At 5 p.m. we drove up in front of the door of General Kelly's quarters, and to my immense relief I soon discovered that he was a gentleman. I then explained to him the whole truth, concealing nothing. I said I was a British officer on leave of absence, travelling for my own instruction; that I had been all the way to Mexico, and entered the Southern States by the Rio Grande, for the express purpose of not breaking any legally established blockade. I told him I had visited all the Southern armies in Mississippi, Tennessee, Charleston, and Virginia, and seen the late campaign as General Longstreet's guest, but had in no way entered the Confederate service. I also gave him my word that I had not got in my possession any letters, either public or private, from any person in the South to any person anywhere else. I showed him my British passport and General Lee's pass as a British officer; and I explained that my only object in coming North was to return to England in time for the expiration of my leave; and I ended by expressing a hope that he would make my detention as short as possible.
After considering a short time, he said that he would certainly allow me to go on, but that he could not allow my driver to go back. I felt immensely relieved at the decision, but the countenance of my companion lengthened considerably. It was, however, settled that he should take me on to Cumberland, and General Kelly good-naturedly promised to do what he could for him on his return.
General Kelly then asked me in an off-hand manner whether all General Lee's army was at Hagerstown; but I replied, laughing, "You of course understand, General, that, having got that pass from General Lee, I am bound by every principle of honour not to give you any information which can be of advantage to you." He laughed and promised not to ask me any more questions of that sort. He then sent his aide-de-camp with me to the provost-marshal, who immediately gave me a pass for Cumberland. On my return to the General's, I discovered the perfidious driver (that zealous Southerner a few hours previous) hard at work communicating to General Kelly all he knew, and a great deal more besides; but, from what I heard, I don't think his information was very valuable.

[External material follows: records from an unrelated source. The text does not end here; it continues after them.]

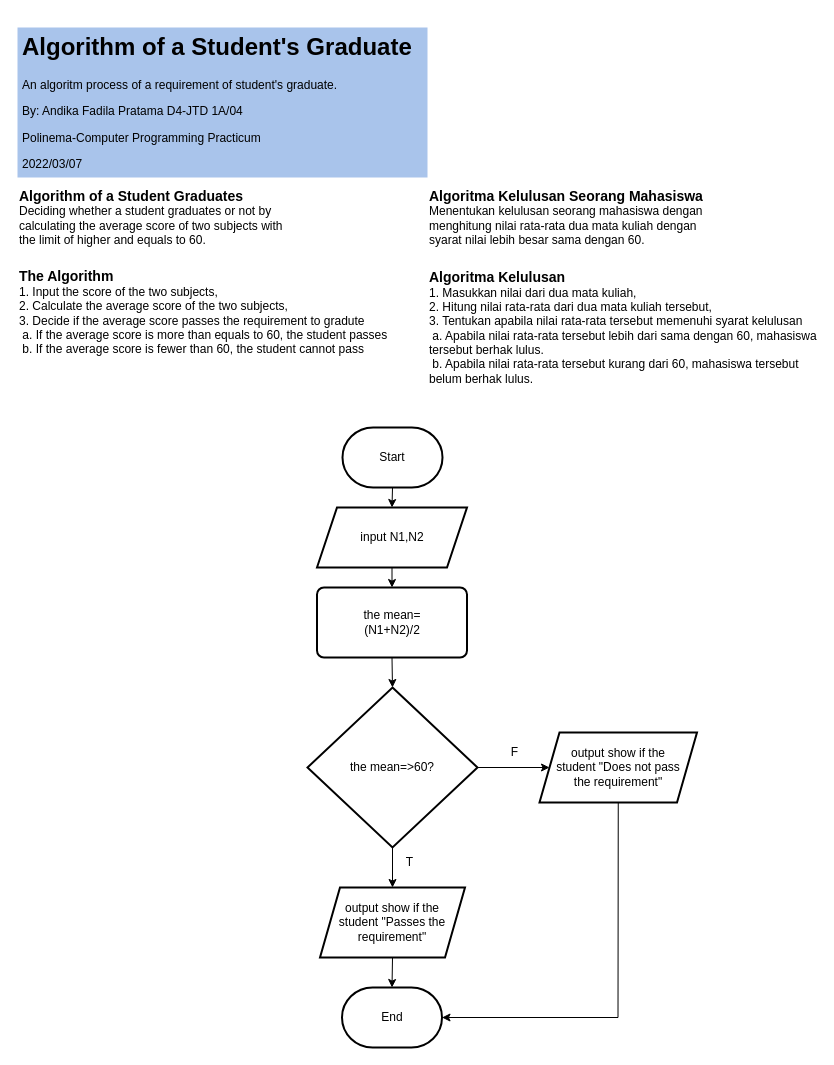
This is Algorithm of a Student's Graduate.drawio from troders34/troders34, a draw.io file, before an edit. Source tidied: cells renumbered, new cells numbered last; positions are measured from the earlier drawing's top-left corner, leaving out a move shared by most shapes. Both pictures are drawn from the tidied source at 100%, with x=0, y=0 at pixel (17, 27).
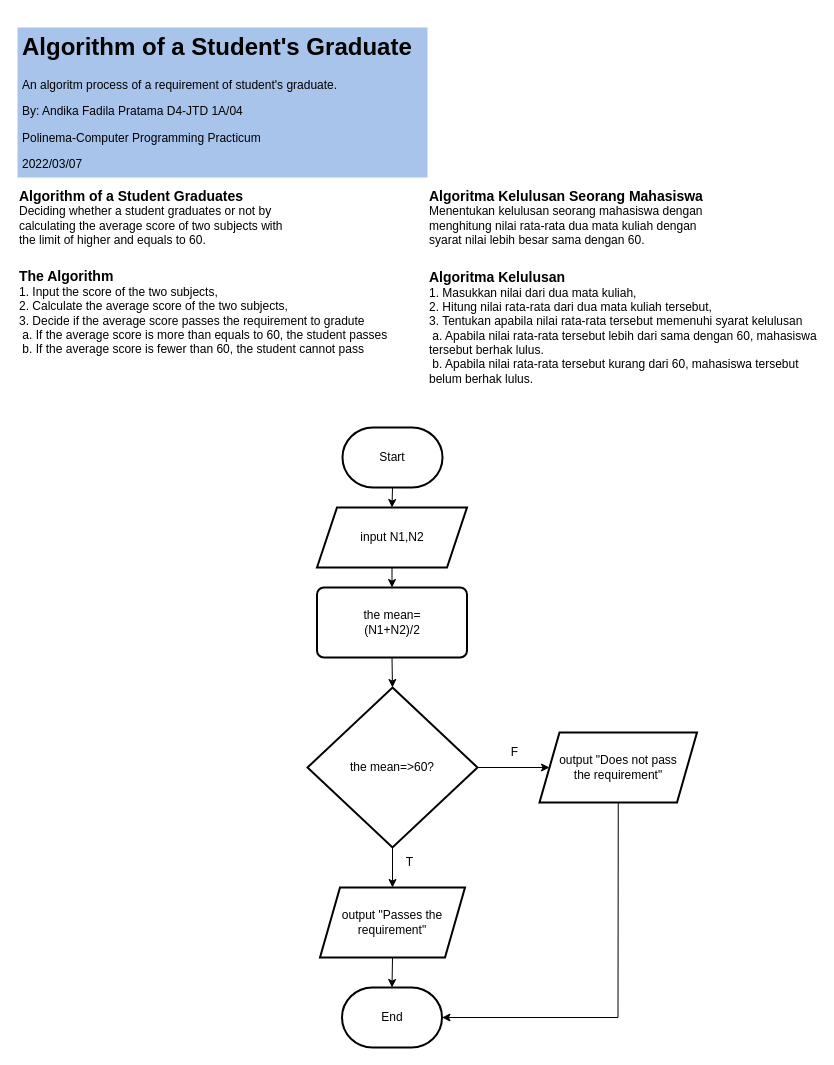
The same diagram, later.

Diff of the diagram source:
```diff
@@
-    <mxCell id="19" value="output show if the student &quot;Passes the requirement&quot;" style="text;html=1;strokeColor=none;fillColor=none;align=center;verticalAlign=middle;whiteSpace=wrap;rounded=0;fontSize=12;" parent="1" vertex="1">
+    <mxCell id="19" value="output &quot;Passes the requirement&quot;" style="text;html=1;strokeColor=none;fillColor=none;align=center;verticalAlign=middle;whiteSpace=wrap;rounded=0;fontSize=12;" parent="1" vertex="1">
       <mxGeometry x="320" y="870" width="110" height="50" as="geometry" />
     </mxCell>
@@
-    <mxCell id="23" value="output show if the student &quot;Does not pass the requirement&quot;" style="text;html=1;strokeColor=none;fillColor=none;align=center;verticalAlign=middle;whiteSpace=wrap;rounded=0;fontSize=12;" parent="1" vertex="1">
+    <mxCell id="23" value="output &quot;Does not pass the requirement&quot;" style="text;html=1;strokeColor=none;fillColor=none;align=center;verticalAlign=middle;whiteSpace=wrap;rounded=0;fontSize=12;" parent="1" vertex="1">
       <mxGeometry x="535.8" y="715" width="130" height="50" as="geometry" />
     </mxCell>
```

I was treated by General Kelly and all his officers with the greatest good-nature and courtesy, although I had certainly come among them under circumstances suspicious, to say the least. I felt quite sorry that they should be opposed to my Southern friends, and I regretted still more that they should be obliged to serve with or under a Butler, a Milroy, or even a Hooker. I took leave of them at six o'clock; and I can truly say that the only Federal officers I have ever come in contact with were gentlemen.
We had got four miles beyond Hancock, when the tire of one of our wheels came off, and we had to stop for a night at a farmhouse. I had supper with the farmer and his labourers, who had just come in from the fields, and the supper was much superior to that which can be procured at the first hotel at Richmond. All were violent Unionists, and perfectly under the impression that the rebels were totally demoralised, and about to lay down their arms. Of course I held my tongue, and gave no one reason to suppose that I had ever been in rebeldom.
Tuesday, July 9, 2013
July 9, 1863: Arthur J. Fremantle leaves the Confederacy
British Lieutenant Colonel Arthur J. Fremantle's three months in the Southern Confederacy came to an end 150 years ago today when Fremantle left General Robert E. Lee and the Army of Northern Virginia as they retreated south towards Virginia. Fremantle's plan was to make his way to New York City and sail for home.